* Instructions to follow
Every line below that has the string "from" adds one to the count. Give that count by itself.

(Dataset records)
[Start of Attachment]
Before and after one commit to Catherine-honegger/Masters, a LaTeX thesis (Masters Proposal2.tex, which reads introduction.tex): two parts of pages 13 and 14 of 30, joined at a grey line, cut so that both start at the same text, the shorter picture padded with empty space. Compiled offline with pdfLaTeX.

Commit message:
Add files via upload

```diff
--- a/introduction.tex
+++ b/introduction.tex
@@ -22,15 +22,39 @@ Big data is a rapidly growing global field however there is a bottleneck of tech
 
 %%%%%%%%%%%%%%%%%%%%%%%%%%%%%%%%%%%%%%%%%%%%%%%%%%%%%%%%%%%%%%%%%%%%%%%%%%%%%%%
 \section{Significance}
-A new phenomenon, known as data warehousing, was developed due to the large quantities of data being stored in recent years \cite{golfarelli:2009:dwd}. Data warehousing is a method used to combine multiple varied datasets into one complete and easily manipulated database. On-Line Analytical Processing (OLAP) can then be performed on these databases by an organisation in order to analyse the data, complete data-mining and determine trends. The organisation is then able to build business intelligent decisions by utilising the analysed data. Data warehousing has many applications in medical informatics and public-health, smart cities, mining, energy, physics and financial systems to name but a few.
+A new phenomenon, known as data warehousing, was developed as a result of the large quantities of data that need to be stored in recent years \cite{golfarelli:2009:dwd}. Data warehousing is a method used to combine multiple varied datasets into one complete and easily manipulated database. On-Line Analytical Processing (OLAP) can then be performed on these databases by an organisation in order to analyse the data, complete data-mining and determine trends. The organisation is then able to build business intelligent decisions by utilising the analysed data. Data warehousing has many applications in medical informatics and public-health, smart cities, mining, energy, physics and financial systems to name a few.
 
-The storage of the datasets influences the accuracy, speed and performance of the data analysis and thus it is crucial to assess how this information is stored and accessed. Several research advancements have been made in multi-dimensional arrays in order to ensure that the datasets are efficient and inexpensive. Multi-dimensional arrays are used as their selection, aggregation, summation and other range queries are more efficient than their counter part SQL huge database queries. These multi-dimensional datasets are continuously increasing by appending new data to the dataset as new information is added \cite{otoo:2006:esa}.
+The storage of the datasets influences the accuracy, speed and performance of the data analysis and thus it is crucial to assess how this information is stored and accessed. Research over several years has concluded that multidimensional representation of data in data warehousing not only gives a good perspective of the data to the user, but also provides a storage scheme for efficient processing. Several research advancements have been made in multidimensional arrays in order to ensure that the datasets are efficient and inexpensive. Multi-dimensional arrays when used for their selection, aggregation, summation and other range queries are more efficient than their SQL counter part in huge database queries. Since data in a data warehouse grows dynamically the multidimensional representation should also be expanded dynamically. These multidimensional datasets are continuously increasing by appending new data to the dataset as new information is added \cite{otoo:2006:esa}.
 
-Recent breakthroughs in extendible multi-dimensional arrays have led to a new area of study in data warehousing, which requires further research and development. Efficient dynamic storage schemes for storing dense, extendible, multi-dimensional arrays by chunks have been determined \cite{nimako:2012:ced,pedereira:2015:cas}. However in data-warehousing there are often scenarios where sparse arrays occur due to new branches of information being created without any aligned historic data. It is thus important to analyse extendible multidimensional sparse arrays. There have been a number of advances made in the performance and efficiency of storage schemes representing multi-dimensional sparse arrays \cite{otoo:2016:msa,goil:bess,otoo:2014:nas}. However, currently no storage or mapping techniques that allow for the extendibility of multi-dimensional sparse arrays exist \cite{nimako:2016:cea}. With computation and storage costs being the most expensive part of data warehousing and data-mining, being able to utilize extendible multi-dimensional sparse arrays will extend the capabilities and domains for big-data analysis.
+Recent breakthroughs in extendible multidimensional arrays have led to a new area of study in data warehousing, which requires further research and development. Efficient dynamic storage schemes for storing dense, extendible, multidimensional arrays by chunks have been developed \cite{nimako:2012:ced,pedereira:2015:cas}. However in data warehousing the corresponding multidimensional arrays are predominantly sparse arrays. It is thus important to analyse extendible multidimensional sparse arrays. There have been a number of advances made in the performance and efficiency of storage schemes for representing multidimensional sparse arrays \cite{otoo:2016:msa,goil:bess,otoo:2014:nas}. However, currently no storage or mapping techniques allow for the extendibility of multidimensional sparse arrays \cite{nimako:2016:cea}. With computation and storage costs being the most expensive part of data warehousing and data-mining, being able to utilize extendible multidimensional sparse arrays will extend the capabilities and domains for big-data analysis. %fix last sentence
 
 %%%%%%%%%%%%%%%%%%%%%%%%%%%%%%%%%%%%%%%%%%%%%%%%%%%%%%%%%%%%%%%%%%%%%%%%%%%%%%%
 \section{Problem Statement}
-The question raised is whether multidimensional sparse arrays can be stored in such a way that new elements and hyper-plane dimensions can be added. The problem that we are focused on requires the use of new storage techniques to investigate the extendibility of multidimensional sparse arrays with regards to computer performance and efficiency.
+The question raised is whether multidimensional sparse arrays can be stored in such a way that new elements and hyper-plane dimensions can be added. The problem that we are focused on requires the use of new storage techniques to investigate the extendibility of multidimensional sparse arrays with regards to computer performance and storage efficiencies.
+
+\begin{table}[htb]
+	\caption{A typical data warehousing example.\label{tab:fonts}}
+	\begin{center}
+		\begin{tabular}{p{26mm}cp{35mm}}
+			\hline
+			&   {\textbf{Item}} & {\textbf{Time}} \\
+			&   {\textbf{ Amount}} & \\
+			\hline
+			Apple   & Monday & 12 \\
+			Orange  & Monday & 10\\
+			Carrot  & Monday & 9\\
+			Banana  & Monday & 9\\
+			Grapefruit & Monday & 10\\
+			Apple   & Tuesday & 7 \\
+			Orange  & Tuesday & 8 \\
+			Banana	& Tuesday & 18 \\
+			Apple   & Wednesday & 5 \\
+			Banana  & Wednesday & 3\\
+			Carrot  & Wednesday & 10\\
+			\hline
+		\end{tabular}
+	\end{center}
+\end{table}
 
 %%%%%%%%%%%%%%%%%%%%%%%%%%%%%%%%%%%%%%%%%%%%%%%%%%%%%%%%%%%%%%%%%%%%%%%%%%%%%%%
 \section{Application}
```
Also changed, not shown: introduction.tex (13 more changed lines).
[End of Attachment]
[Start of Attachment]
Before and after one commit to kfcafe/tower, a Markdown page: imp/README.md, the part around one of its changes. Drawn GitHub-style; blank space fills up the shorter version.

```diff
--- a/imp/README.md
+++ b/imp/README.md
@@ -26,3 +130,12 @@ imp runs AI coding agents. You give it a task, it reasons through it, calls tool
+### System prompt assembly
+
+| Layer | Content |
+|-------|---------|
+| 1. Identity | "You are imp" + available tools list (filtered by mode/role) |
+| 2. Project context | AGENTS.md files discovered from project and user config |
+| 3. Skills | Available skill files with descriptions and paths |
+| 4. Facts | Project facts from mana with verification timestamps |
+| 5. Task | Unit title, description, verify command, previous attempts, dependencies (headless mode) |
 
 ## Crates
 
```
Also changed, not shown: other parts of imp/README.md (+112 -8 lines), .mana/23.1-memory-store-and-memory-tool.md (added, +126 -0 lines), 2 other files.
[End of Attachment]
[Start of Attachment]
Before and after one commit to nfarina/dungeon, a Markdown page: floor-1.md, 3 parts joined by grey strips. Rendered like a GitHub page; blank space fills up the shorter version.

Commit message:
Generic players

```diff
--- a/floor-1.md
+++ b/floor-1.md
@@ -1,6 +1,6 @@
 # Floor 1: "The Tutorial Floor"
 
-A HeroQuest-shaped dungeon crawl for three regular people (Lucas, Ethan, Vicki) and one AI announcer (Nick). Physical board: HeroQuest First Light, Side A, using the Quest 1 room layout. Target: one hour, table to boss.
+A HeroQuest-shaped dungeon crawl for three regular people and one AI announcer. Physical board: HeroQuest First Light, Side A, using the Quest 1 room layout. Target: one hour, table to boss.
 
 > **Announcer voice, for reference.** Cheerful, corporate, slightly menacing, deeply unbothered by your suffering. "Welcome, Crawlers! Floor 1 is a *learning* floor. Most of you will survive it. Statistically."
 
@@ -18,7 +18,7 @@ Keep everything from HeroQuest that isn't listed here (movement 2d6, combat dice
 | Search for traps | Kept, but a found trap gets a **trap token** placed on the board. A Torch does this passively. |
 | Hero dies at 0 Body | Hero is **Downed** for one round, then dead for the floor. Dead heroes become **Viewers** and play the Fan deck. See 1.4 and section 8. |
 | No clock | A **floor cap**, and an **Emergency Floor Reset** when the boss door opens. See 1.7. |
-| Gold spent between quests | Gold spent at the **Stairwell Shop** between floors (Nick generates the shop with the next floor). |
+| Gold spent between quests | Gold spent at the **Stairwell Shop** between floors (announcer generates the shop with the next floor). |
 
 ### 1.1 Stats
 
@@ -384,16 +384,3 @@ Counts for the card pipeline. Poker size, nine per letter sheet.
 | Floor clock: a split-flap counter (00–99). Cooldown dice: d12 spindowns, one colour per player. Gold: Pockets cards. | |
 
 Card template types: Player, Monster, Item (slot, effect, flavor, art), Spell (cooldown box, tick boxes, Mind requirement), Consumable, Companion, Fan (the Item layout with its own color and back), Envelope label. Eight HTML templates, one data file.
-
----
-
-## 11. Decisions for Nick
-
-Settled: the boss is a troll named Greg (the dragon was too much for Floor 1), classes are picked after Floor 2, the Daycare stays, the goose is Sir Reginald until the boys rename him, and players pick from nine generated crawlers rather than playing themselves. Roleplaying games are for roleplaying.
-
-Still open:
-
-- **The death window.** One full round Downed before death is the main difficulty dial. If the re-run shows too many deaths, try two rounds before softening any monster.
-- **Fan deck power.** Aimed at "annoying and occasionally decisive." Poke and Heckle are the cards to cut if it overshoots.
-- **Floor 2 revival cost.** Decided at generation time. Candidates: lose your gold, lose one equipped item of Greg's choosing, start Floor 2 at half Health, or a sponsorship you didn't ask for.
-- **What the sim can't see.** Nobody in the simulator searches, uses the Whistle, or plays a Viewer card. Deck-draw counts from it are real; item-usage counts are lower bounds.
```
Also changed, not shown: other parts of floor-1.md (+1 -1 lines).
[End of Attachment]
* Written solution
5